I had the unlooked-for opportunity in December to spend three weeks with virtually no exposure to the Internet, due to a family illness. During that time I looked at Facebook once or twice, briefly. Same for the news. I did not respond to many emails.
Obviously, nothing clears one’s head of trivialities like contemplating the mortality of a loved one. Death is the ultimate bullshit detector. But add to that the lack of mental clutter that comes with staying off the Internet, and your third eye gets squeegeed clean in a hurry. What struck me as I emerged from the bubble of crisis (everyone is fine, thankfully) was this: I feel calmer, happier, and more clear-headed than I’ve felt in months, maybe even years. One colleague, a cancer survivor, described this as my “fiercely earned silver lining.”
When you are forced by circumstances such that you simply cannot engage in the Sisyphean ordeal of email, or the daily hysteria over current events, or even pause to consider whether you should click on the words “32 Celebrities Struggle to Describe the Color of Donald Trump’s Hair”—when all of that is excised from your experience, it’s remarkable what happens to your brain.
Clearly, the Internet is making us crazy. Its constant buckshot of juiced trivialities has eroded our ability to distinguish that which is important from that which is not. Just as we’re so burdened with useless material junk that we need self-help books on how to keep the objects that matter and throw the rest away, our minds on the Internet have become infinitely receding vistas stuffed with spinning hamster wheels. If we stop to think about it, we can tell the difference from good and bad information, just as we can tell the difference between good and bad merchandise. But we don’t stop to think. We just click, and fritter away time, and fill our precious gray matter with the President-Elect’s tweet to Meryl Streep after the Golden Globes. (Spoiler alert: you don’t need to know.)
So log off.
No, obviously, I’m not suggesting we don’t use the Internet at all. We can’t stick our heads in the sand. We need to pay attention to civic and global affairs. We need to read good writing, and a lot of it is on the web. But, having tasted life with little online stimulation, I realize I must put an end to the foie gras force-feeding of seemingly urgent news that’s actually not that urgent, and start using the Internet as the resource that its architects envisioned: as the ultimate library. Practically speaking? I’ve come up with some do’s and don’ts to keep my Internet usage clean, purposeful, and minimal. I’ve turned off all push notifications, because I don’t need real-time updates on who’s liked an Instagram post. I’m responding to texts and emails when it’s convenient, not when they arrive. I’m going to resist the urge to pull out my phone when stopped in traffic, or in an elevator, or waiting in a line. (There’s other stuff, but I wouldn’t want to turn this into a listicle.)
Is this a futile exercise against the inexorable continental drift of human evolution towards technology? Perhaps. But to me, this is a fight for everything that makes life worth living.

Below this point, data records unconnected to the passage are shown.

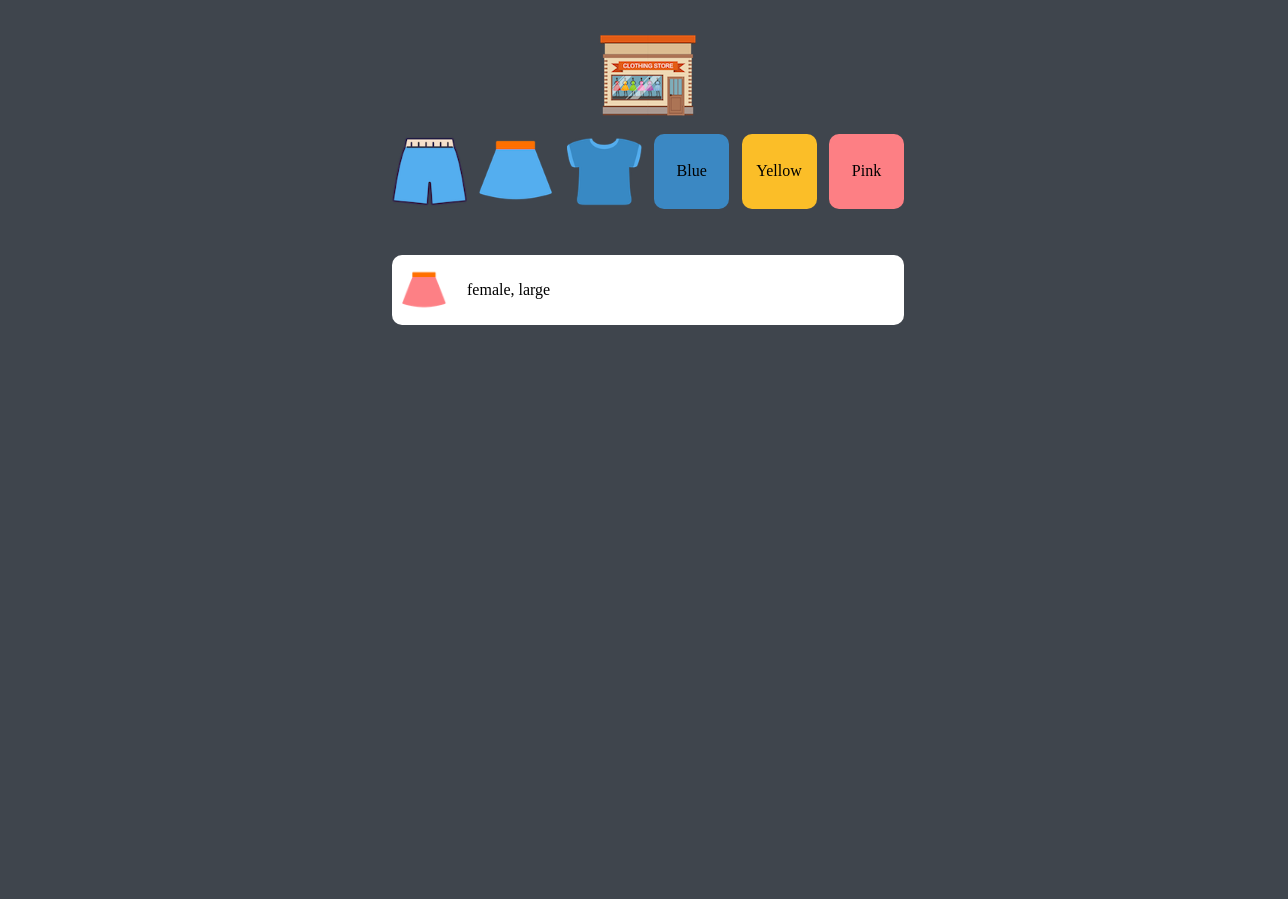
Repository: Jay-JYKim91/elle-shopping-mall
Page: index.html
An editor plug-in stored every save of this project. The page is shown before and after the next save, followed by the edit.
The browser window is 1280 px wide. The page is 1288 px wide, so the pictures cover 1288 px, including what lies to the right of the window. The pictures show the whole page.
An inner scrolling area shows only its first screen.

Above is the page before, as saved 2021-07-26 20:06:49.

After the next save:
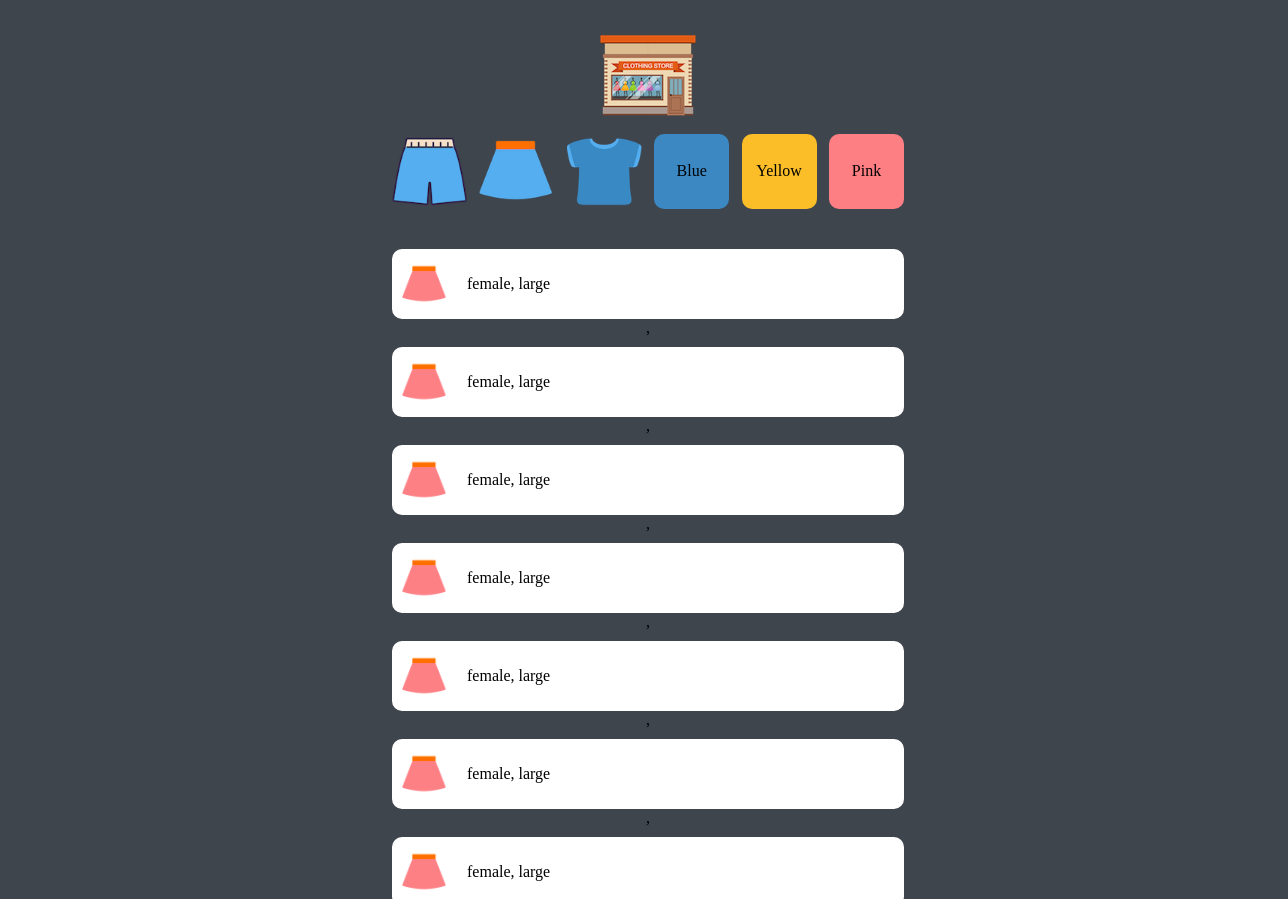
Saved 39 s later.
--- a/src/main.js
+++ b/src/main.js
@@ -8,7 +8,16 @@ function displayItems(items) {
     const lists = document.querySelector('.lists');
     lists.innerHTML = items.map(item => createHTMLString(item));
 }
-
+function createHTMLString(item) {
+    return `
+        <li class="list">
+        <img src="./img/pink_s.png" alt="">
+        <div class="description">
+        <p>female, large</p>
+        </div>
+        </li>
+    `
+}
 loadItems()
 .then(items => {
     displayItems(items);
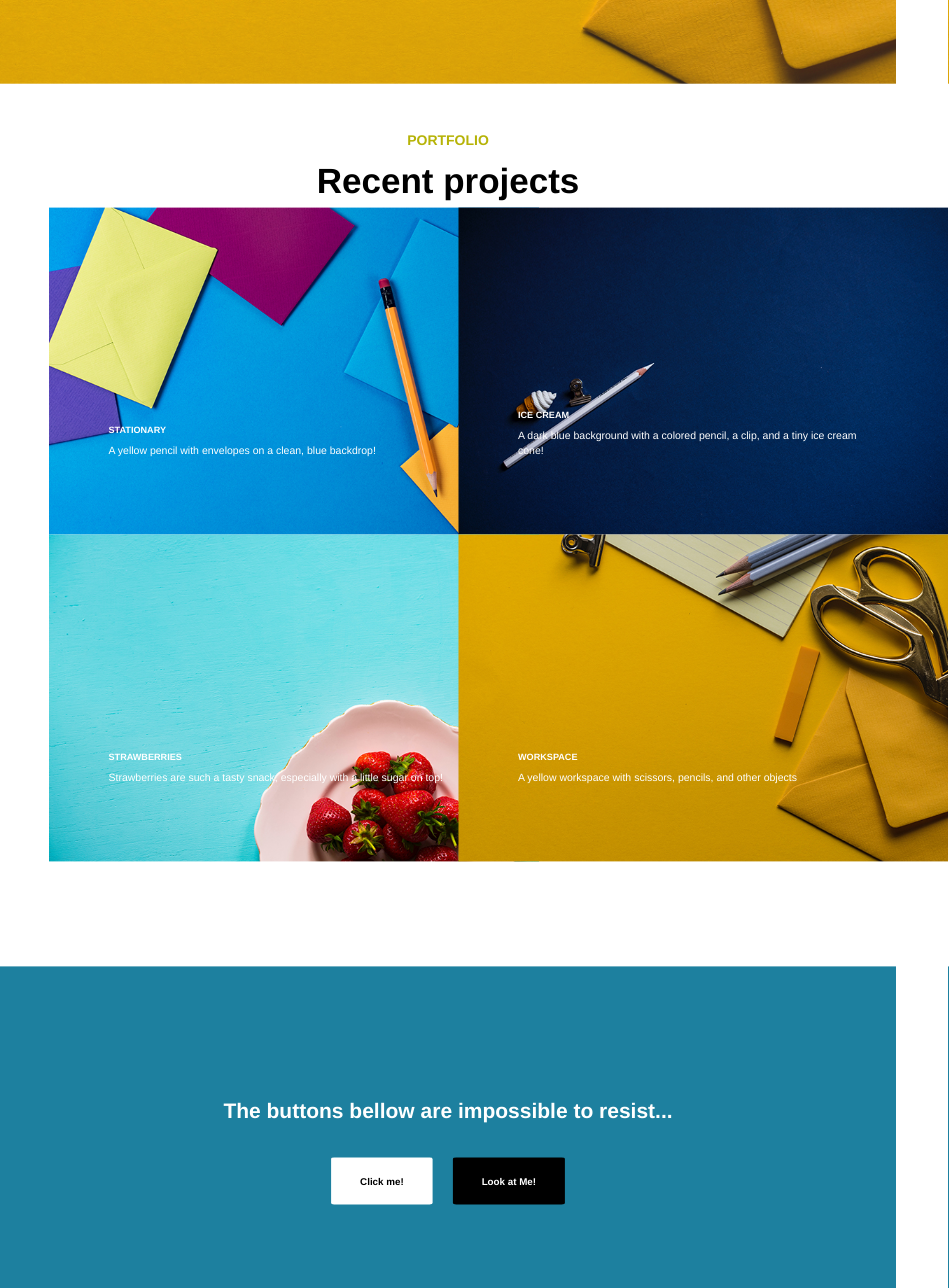
Repository: codin-full-stack/tomasz
Page: http://localhost/tomasz/portfolio/index.php
The author's editor kept a copy of each file at every save. The page is drawn from the files as they stood at one save, then again after a run of saves.
The browser window is 1280 px wide. The page is 1355 px wide, so the pictures cover 1355 px, including what lies to the right of the window. The pictures show the part of the page from y = 2312 to 4152 px (the page is 4152 px tall), at 70% of full size.
Some web libraries are served in a nearby version. The page is run by PHP 8.4 with error messages shown; the project is at /var/www/html/.

Above is the page before, as saved 2018-10-23 09:33:30.

After the next 3 saves:
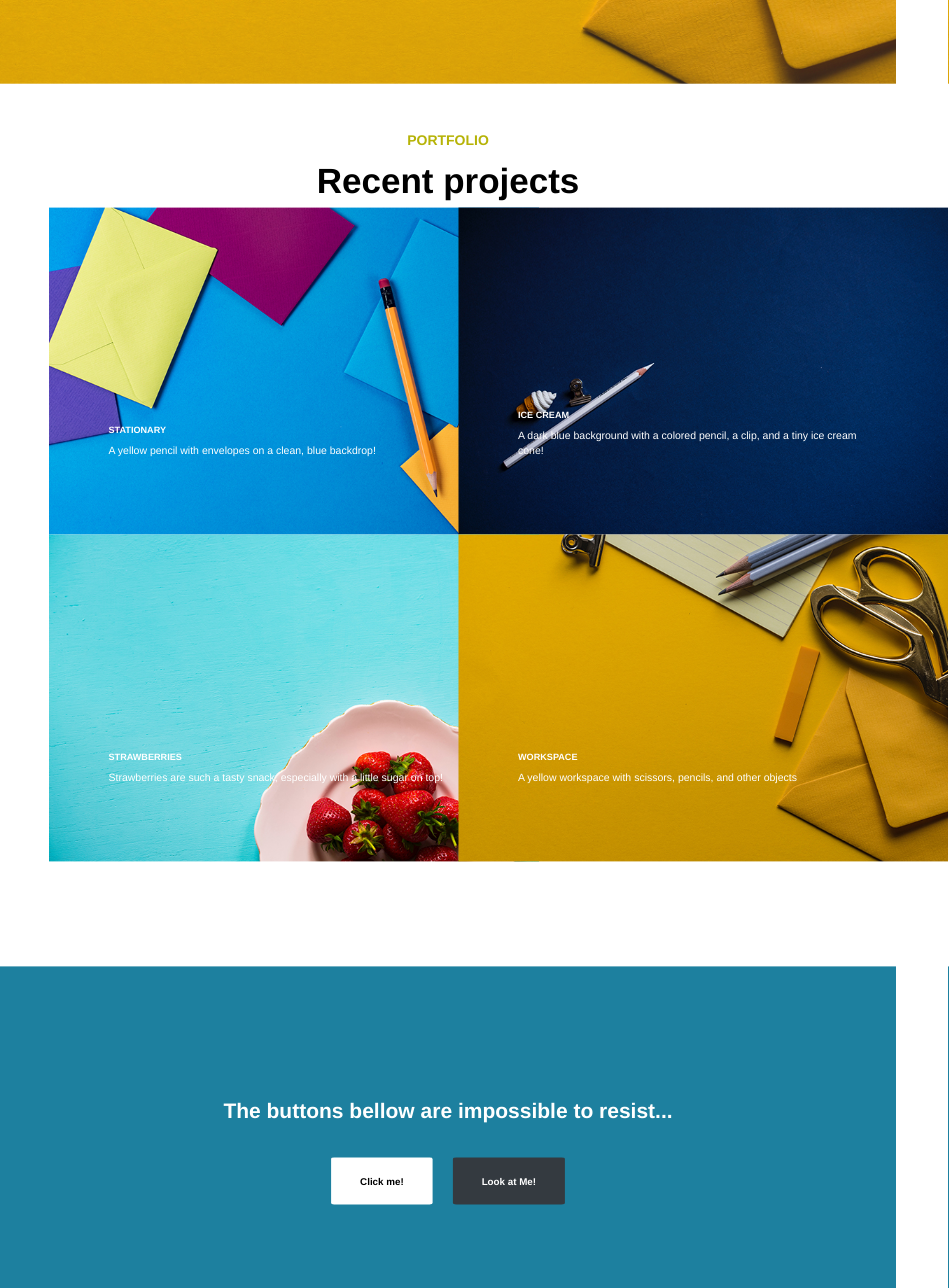
The 3 saves are shown as one change because they came seconds apart.
The last was saved 18 s later.
--- a/portfolio/styles.css
+++ b/portfolio/styles.css
@@ -193,7 +193,7 @@ body {
 .button7-2 {
     width: 160px;
     height: 67px;
-    background-color: #000000;
+    background-color: #343a40;
     border: none;
     border-radius: 3%;
     color: #ffffff;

This week on Glasstire the artist and writer Michael Bise talked about how going to the dog park keeps him in touch with people, and it’s just those common, trivial interactions that are so important: for every horribly racist episode you read about online, there are thousands of moments every day, all over this country, when people of various ethnicities and ages and genders hold the door open for each other courteously and say “good morning.” It’s important to keep that in mind, and it’s difficult to do so when you spend hours a day on Facebook.
Walking around a hospital and interacting with the kindly staff and stressed visitors, I realized I crave these brief interactions just as I do ones with friends and colleagues. And it’s not just my line of work: any of us can easily hunker down in front of a computer and spend the whole day there. But my line of work has to do with art and artists, and discovery. And the hoary old art world truism is true: you have to look at it in person. You can’t look at art in a book, or online, and develop any real understanding of what it’s about.
So the second half of my New Year’s resolution, the “more people” side, has to do with stepping out of the bounds of our insular little bubble of an art world and looking for things in unexpected places, made by unexpected people. We all got attracted to this because there’s something smart and incisive about good art, and the people who make it. We like being around those people (mostly). I want to share breathing space with interesting things I haven’t seen before, things that tell me something about this world we live in. And I want to share breathing space with the interesting people who make them.
I opened this piece with a quotation from the critic John Berger, who died recently. Here is another one: “Reality is not a given: it has to be continually sought out, held — I am tempted to say salvaged.” Berger’s 1972 BBC series Ways of Seeing is a good way to start salvaging this year. You can watch it on the Internet. Smiley face.